__WHAT YOU SHOULD DO__:
Among the entries below, copy every line that carries the word "residuals".

————————

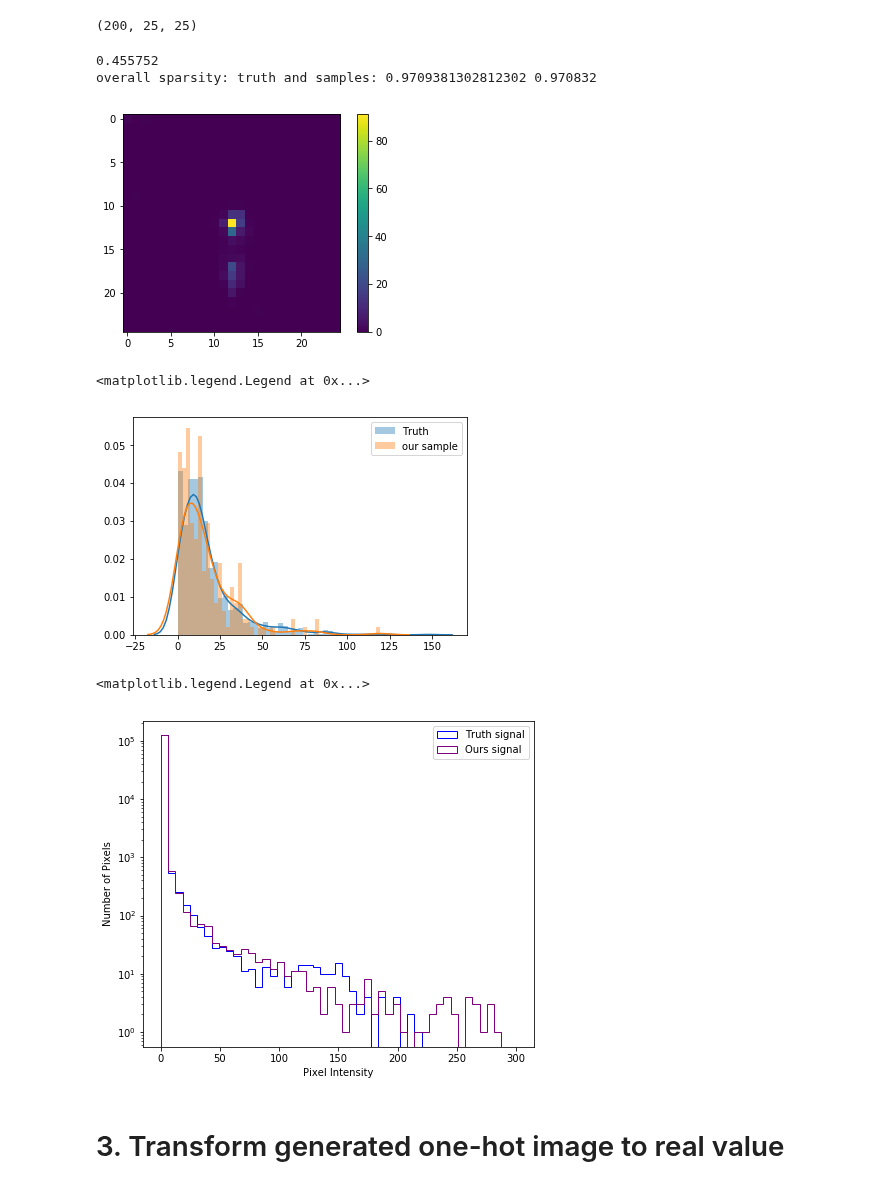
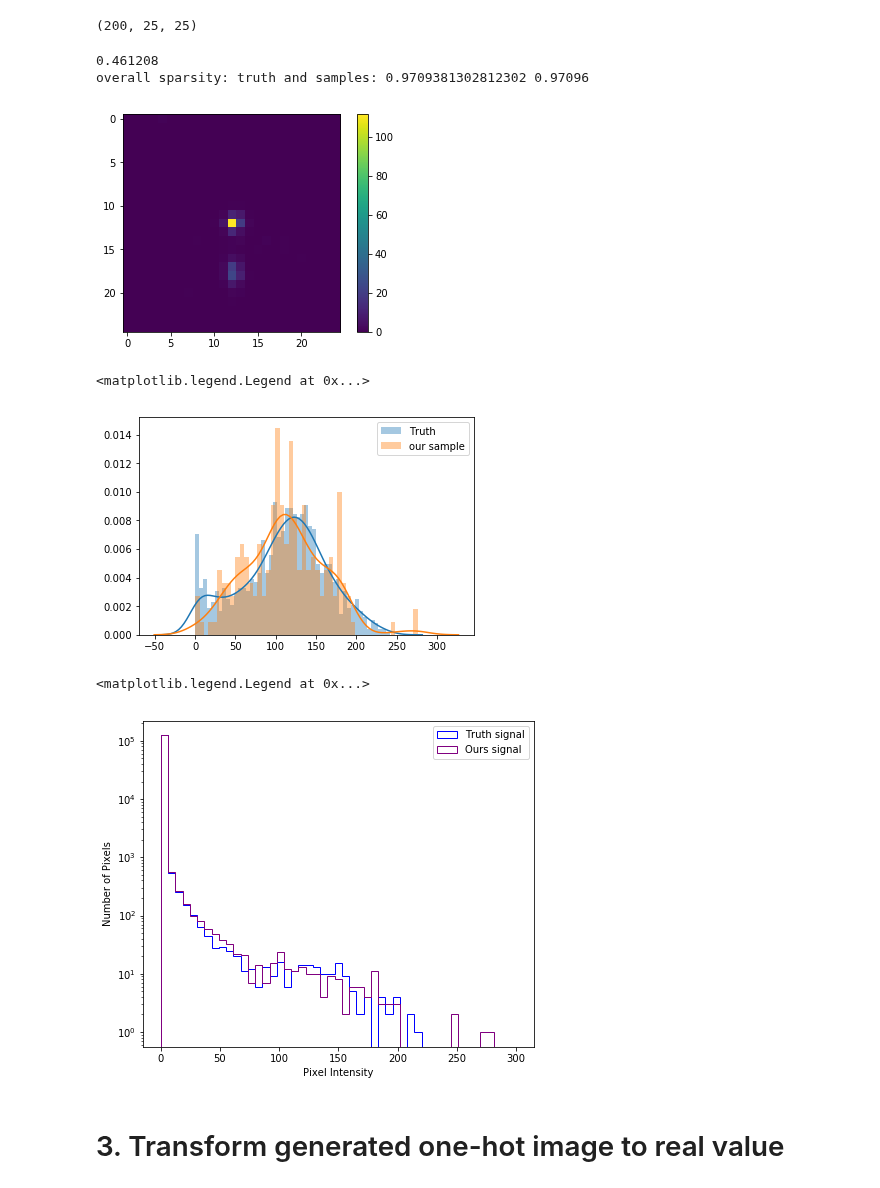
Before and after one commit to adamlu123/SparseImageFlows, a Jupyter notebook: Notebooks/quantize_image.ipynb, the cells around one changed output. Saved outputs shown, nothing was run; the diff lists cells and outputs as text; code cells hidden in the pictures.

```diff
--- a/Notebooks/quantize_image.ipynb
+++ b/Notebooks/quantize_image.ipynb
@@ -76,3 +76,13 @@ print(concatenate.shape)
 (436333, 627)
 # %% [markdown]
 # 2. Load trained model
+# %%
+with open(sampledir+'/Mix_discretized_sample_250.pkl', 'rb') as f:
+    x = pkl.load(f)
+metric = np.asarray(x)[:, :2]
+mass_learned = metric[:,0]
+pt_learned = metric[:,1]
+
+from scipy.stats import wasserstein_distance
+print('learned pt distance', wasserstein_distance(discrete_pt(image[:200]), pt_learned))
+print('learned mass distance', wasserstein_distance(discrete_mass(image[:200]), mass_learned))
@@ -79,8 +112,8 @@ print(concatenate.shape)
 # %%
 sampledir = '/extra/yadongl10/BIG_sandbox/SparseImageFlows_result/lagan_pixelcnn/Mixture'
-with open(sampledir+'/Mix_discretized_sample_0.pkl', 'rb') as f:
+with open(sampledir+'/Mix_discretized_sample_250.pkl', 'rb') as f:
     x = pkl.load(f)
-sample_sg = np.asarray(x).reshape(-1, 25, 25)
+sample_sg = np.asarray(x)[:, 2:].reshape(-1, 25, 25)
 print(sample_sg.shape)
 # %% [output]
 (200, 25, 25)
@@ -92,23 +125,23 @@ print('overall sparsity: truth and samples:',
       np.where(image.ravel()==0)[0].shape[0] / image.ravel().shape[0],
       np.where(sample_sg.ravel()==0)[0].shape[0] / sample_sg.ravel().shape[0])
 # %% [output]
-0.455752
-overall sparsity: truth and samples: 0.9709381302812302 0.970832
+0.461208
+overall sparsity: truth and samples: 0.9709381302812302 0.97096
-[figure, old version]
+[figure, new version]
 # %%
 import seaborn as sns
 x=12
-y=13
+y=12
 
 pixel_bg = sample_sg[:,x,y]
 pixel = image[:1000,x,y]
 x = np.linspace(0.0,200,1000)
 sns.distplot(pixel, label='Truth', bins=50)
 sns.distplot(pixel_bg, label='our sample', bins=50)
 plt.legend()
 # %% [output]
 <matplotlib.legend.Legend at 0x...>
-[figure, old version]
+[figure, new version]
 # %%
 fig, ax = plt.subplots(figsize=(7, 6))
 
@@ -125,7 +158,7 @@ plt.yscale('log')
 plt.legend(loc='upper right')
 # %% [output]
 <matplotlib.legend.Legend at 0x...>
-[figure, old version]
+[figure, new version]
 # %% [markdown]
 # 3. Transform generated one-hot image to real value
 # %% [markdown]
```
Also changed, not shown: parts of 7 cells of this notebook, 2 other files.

————————

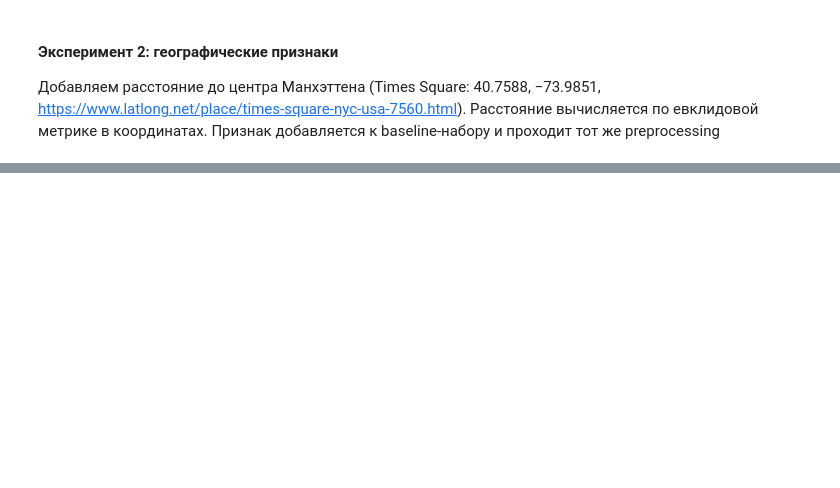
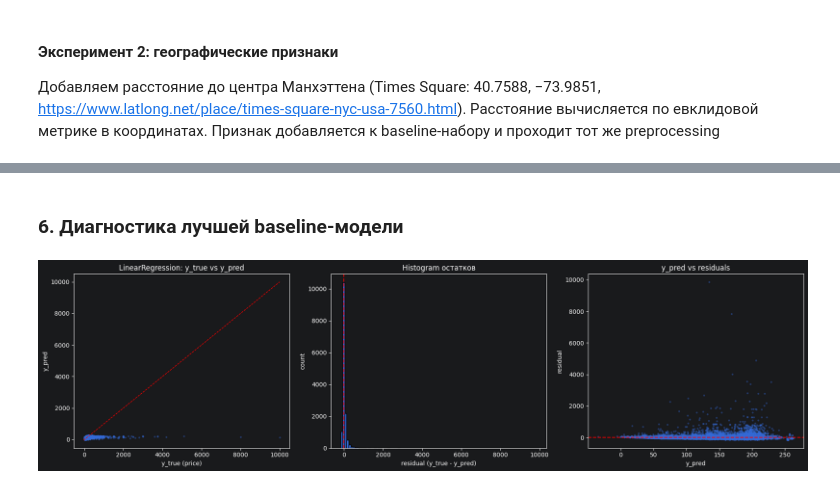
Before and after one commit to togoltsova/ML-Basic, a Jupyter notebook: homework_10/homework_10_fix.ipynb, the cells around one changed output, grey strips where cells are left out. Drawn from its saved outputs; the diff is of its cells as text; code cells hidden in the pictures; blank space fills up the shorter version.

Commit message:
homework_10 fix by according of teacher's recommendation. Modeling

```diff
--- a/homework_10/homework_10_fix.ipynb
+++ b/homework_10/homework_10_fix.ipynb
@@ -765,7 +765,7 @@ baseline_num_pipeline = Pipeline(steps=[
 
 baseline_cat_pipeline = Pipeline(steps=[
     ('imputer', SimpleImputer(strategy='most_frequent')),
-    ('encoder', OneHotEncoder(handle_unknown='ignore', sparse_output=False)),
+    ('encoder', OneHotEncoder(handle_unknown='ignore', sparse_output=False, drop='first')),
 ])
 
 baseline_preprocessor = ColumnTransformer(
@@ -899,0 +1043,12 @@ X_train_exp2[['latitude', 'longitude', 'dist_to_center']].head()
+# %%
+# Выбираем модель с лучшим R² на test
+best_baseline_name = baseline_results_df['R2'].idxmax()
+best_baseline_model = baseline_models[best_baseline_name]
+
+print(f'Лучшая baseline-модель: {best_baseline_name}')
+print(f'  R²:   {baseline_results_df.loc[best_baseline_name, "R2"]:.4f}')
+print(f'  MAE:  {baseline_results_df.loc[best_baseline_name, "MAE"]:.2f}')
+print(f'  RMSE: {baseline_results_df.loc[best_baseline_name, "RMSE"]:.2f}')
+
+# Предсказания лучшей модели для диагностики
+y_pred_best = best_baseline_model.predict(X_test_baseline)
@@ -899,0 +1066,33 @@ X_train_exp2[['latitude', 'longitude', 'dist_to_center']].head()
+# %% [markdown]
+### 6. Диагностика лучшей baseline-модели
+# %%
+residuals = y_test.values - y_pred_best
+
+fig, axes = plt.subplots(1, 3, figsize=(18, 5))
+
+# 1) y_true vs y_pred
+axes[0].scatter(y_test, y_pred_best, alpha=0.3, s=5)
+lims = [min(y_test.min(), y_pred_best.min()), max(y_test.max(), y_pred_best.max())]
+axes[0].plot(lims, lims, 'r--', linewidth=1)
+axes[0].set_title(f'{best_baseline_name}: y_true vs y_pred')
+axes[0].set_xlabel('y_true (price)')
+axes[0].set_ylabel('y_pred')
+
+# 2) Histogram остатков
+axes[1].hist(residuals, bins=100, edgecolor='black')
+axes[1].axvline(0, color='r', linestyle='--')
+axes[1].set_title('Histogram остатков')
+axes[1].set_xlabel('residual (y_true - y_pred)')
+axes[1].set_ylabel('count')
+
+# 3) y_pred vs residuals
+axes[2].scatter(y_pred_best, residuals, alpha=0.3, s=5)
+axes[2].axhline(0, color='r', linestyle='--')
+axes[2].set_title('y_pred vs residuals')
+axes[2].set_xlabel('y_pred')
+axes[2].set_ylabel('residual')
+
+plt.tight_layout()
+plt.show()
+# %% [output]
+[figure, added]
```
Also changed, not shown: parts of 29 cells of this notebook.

————————

__ANSWER SPACE__:
+residuals = y_test.values - y_pred_best
+axes[1].hist(residuals, bins=100, edgecolor='black')
+# 3) y_pred vs residuals
+axes[2].scatter(y_pred_best, residuals, alpha=0.3, s=5)
+axes[2].set_title('y_pred vs residuals')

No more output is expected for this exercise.